Stored dataset items

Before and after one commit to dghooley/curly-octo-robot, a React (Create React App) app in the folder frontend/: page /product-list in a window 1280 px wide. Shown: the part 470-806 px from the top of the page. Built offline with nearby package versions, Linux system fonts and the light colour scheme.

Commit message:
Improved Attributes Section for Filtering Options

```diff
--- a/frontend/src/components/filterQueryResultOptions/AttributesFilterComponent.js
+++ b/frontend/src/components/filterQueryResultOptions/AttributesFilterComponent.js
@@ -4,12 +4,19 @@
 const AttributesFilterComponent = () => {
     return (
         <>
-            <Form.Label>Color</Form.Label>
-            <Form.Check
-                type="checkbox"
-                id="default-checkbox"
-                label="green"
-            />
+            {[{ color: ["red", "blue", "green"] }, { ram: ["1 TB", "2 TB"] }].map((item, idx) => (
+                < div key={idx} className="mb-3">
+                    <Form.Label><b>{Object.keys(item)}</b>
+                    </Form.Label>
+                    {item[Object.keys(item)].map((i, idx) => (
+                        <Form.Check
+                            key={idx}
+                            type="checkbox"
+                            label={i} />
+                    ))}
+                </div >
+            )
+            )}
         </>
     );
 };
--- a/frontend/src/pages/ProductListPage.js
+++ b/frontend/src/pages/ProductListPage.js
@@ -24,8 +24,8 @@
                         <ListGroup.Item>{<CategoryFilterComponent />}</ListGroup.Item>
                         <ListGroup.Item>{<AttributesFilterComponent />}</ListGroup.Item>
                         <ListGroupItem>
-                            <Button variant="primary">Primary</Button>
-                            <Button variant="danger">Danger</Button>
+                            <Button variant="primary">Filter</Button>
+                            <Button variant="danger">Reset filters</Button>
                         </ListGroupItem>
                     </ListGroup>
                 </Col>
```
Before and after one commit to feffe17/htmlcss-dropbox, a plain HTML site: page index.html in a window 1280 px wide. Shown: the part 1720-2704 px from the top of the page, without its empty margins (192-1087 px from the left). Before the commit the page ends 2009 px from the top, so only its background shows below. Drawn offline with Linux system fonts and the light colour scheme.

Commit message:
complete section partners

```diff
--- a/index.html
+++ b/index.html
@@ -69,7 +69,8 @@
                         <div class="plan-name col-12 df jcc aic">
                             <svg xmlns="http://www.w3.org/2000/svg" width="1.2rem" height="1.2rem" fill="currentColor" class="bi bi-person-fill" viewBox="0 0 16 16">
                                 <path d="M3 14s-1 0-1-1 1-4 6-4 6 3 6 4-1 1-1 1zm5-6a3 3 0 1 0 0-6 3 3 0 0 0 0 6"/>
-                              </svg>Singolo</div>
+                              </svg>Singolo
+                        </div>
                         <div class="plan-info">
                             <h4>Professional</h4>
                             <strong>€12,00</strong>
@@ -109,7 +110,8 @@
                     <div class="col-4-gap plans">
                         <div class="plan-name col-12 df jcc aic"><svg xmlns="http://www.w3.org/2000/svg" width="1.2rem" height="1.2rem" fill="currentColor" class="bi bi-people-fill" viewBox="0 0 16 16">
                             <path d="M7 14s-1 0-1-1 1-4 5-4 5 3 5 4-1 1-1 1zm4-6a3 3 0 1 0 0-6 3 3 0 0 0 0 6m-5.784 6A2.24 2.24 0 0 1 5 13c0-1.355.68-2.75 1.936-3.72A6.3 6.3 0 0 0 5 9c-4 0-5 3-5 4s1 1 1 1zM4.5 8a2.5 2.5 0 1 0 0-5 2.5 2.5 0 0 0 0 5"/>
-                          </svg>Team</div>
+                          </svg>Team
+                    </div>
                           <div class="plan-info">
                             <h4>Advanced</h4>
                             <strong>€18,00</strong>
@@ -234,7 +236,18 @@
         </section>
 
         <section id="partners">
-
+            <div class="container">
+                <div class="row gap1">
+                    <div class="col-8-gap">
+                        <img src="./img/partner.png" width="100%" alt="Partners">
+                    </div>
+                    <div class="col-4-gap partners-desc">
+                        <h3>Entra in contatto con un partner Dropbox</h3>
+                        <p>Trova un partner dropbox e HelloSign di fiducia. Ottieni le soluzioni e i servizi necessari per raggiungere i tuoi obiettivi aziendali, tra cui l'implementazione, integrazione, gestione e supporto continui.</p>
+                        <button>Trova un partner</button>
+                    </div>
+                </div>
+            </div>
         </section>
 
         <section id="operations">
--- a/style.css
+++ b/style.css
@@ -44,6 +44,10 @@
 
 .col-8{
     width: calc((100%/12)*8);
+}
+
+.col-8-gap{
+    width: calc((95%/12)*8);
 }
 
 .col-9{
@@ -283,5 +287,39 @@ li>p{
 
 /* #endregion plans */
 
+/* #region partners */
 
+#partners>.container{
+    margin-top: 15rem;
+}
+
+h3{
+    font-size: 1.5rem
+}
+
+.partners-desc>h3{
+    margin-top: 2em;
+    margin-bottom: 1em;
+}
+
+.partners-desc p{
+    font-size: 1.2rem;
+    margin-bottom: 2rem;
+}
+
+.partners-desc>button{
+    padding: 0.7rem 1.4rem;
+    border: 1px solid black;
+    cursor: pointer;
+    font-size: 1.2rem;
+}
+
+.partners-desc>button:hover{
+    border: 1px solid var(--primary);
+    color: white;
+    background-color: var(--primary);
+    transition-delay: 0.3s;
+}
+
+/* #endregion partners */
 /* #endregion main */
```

What you have to do: The whole of the data is to be copied out word for word.

Exercise solution:
Before and after one commit to dghooley/curly-octo-robot, a React (Create React App) app in the folder frontend/: page /product-list in a window 1280 px wide. Shown: the part 470-806 px from the top of the page. Built offline with nearby package versions, Linux system fonts and the light colour scheme.

Commit message:
Improved Attributes Section for Filtering Options

```diff
--- a/frontend/src/components/filterQueryResultOptions/AttributesFilterComponent.js
+++ b/frontend/src/components/filterQueryResultOptions/AttributesFilterComponent.js
@@ -4,12 +4,19 @@
 const AttributesFilterComponent = () => {
     return (
         <>
-            <Form.Label>Color</Form.Label>
-            <Form.Check
-                type="checkbox"
-                id="default-checkbox"
-                label="green"
-            />
+            {[{ color: ["red", "blue", "green"] }, { ram: ["1 TB", "2 TB"] }].map((item, idx) => (
+                < div key={idx} className="mb-3">
+                    <Form.Label><b>{Object.keys(item)}</b>
+                    </Form.Label>
+                    {item[Object.keys(item)].map((i, idx) => (
+                        <Form.Check
+                            key={idx}
+                            type="checkbox"
+                            label={i} />
+                    ))}
+                </div >
+            )
+            )}
         </>
     );
 };
--- a/frontend/src/pages/ProductListPage.js
+++ b/frontend/src/pages/ProductListPage.js
@@ -24,8 +24,8 @@
                         <ListGroup.Item>{<CategoryFilterComponent />}</ListGroup.Item>
                         <ListGroup.Item>{<AttributesFilterComponent />}</ListGroup.Item>
                         <ListGroupItem>
-                            <Button variant="primary">Primary</Button>
-                            <Button variant="danger">Danger</Button>
+                            <Button variant="primary">Filter</Button>
+                            <Button variant="danger">Reset filters</Button>
                         </ListGroupItem>
                     </ListGroup>
                 </Col>
```
Before and after one commit to feffe17/htmlcss-dropbox, a plain HTML site: page index.html in a window 1280 px wide. Shown: the part 1720-2704 px from the top of the page, without its empty margins (192-1087 px from the left). Before the commit the page ends 2009 px from the top, so only its background shows below. Drawn offline with Linux system fonts and the light colour scheme.

Commit message:
complete section partners

```diff
--- a/index.html
+++ b/index.html
@@ -69,7 +69,8 @@
                         <div class="plan-name col-12 df jcc aic">
                             <svg xmlns="http://www.w3.org/2000/svg" width="1.2rem" height="1.2rem" fill="currentColor" class="bi bi-person-fill" viewBox="0 0 16 16">
                                 <path d="M3 14s-1 0-1-1 1-4 6-4 6 3 6 4-1 1-1 1zm5-6a3 3 0 1 0 0-6 3 3 0 0 0 0 6"/>
-                              </svg>Singolo</div>
+                              </svg>Singolo
+                        </div>
                         <div class="plan-info">
                             <h4>Professional</h4>
                             <strong>€12,00</strong>
@@ -109,7 +110,8 @@
                     <div class="col-4-gap plans">
                         <div class="plan-name col-12 df jcc aic"><svg xmlns="http://www.w3.org/2000/svg" width="1.2rem" height="1.2rem" fill="currentColor" class="bi bi-people-fill" viewBox="0 0 16 16">
                             <path d="M7 14s-1 0-1-1 1-4 5-4 5 3 5 4-1 1-1 1zm4-6a3 3 0 1 0 0-6 3 3 0 0 0 0 6m-5.784 6A2.24 2.24 0 0 1 5 13c0-1.355.68-2.75 1.936-3.72A6.3 6.3 0 0 0 5 9c-4 0-5 3-5 4s1 1 1 1zM4.5 8a2.5 2.5 0 1 0 0-5 2.5 2.5 0 0 0 0 5"/>
-                          </svg>Team</div>
+                          </svg>Team
+                    </div>
                           <div class="plan-info">
                             <h4>Advanced</h4>
                             <strong>€18,00</strong>
@@ -234,7 +236,18 @@
         </section>
 
         <section id="partners">
-
+            <div class="container">
+                <div class="row gap1">
+                    <div class="col-8-gap">
+                        <img src="./img/partner.png" width="100%" alt="Partners">
+                    </div>
+                    <div class="col-4-gap partners-desc">
+                        <h3>Entra in contatto con un partner Dropbox</h3>
+                        <p>Trova un partner dropbox e HelloSign di fiducia. Ottieni le soluzioni e i servizi necessari per raggiungere i tuoi obiettivi aziendali, tra cui l'implementazione, integrazione, gestione e supporto continui.</p>
+                        <button>Trova un partner</button>
+                    </div>
+                </div>
+            </div>
         </section>
 
         <section id="operations">
--- a/style.css
+++ b/style.css
@@ -44,6 +44,10 @@
 
 .col-8{
     width: calc((100%/12)*8);
+}
+
+.col-8-gap{
+    width: calc((95%/12)*8);
 }
 
 .col-9{
@@ -283,5 +287,39 @@ li>p{
 
 /* #endregion plans */
 
+/* #region partners */
 
+#partners>.container{
+    margin-top: 15rem;
+}
+
+h3{
+    font-size: 1.5rem
+}
+
+.partners-desc>h3{
+    margin-top: 2em;
+    margin-bottom: 1em;
+}
+
+.partners-desc p{
+    font-size: 1.2rem;
+    margin-bottom: 2rem;
+}
+
+.partners-desc>button{
+    padding: 0.7rem 1.4rem;
+    border: 1px solid black;
+    cursor: pointer;
+    font-size: 1.2rem;
+}
+
+.partners-desc>button:hover{
+    border: 1px solid var(--primary);
+    color: white;
+    background-color: var(--primary);
+    transition-delay: 0.3s;
+}
+
+/* #endregion partners */
 /* #endregion main */
```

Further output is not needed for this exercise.